karami-ai_bornunicornAt the end of the scene, the bottle is on the floor, next to a bottle of Courvoisier cognac.

Leni Riefenstahl (1988)

The German-born photographer took this picture in 1988 for Vanity Fair. Leni Riefenstahl was a German photographer and film director who had a strategic role during Nazism: she directed Triumph des Willens and Olympia in the 1930s, extremely effective and innovative propaganda films. Said to be part of Hitler’s inner circle, she was never charged nor associated with war crimes.

In this portrait, taken when she was 86 years old, she was holding a beautiful metal compact by Guerlain.

guerlainmetalcompactvintage_bornunicornIt’s a vintage piece, probably a limited edition from the 1970s. It’s made of metal and has the trademark double Gs decorating the front.
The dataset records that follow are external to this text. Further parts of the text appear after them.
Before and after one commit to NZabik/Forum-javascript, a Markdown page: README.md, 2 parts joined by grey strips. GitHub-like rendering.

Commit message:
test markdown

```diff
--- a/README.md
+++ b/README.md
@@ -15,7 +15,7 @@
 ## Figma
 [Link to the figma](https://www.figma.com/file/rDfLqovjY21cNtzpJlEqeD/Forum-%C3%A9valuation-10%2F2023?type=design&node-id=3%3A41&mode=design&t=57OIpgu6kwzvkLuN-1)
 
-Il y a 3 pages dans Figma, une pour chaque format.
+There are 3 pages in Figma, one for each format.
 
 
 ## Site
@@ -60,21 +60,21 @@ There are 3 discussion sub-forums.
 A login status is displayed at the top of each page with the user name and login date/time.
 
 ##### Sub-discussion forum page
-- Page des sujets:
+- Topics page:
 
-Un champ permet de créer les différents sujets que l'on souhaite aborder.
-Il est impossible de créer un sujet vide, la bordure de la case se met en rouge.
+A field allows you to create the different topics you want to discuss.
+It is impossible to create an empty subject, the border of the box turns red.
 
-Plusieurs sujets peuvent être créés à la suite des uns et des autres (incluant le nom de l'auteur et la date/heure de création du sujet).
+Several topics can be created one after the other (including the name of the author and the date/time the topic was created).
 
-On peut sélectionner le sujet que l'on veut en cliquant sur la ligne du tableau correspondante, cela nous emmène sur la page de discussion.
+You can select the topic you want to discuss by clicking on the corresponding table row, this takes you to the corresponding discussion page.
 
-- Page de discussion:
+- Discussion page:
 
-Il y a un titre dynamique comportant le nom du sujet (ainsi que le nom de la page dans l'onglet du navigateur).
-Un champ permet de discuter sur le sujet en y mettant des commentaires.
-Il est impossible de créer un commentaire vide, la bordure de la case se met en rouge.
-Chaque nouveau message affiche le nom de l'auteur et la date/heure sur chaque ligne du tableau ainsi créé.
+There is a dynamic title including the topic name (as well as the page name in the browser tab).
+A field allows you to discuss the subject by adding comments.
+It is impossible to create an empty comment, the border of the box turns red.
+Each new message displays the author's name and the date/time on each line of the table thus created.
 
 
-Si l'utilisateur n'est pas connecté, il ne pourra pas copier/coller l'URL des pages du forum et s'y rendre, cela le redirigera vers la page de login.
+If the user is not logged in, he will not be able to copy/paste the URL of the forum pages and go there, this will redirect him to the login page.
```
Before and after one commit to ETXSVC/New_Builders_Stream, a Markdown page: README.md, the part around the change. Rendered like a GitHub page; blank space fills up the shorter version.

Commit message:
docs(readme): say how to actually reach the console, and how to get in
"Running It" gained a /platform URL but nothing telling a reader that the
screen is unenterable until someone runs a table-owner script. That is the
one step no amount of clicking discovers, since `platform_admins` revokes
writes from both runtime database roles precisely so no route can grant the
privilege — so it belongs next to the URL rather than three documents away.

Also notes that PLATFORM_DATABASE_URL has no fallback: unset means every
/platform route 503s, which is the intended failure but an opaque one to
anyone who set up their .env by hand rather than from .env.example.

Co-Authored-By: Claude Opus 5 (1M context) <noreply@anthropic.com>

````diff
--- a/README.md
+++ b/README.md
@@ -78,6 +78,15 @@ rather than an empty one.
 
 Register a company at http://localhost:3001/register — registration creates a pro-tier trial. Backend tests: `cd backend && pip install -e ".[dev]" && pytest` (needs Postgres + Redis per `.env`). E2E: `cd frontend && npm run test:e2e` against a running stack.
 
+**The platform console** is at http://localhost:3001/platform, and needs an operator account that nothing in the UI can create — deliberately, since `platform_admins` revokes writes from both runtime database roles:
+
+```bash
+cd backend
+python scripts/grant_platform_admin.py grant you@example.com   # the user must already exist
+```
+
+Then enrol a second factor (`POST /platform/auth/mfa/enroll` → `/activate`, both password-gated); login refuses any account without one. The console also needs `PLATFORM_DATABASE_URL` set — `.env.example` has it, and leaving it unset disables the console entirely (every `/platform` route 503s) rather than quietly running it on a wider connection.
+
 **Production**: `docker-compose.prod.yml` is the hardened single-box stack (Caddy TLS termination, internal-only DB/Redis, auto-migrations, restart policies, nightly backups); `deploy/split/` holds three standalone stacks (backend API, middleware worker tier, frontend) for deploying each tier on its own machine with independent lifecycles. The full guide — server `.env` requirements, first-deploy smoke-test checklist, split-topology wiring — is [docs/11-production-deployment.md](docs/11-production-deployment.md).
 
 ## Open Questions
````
It’s quite thick and rounded, in comparison to today’s compacts, which tend to be very thin.

Mr Selfridge S02E02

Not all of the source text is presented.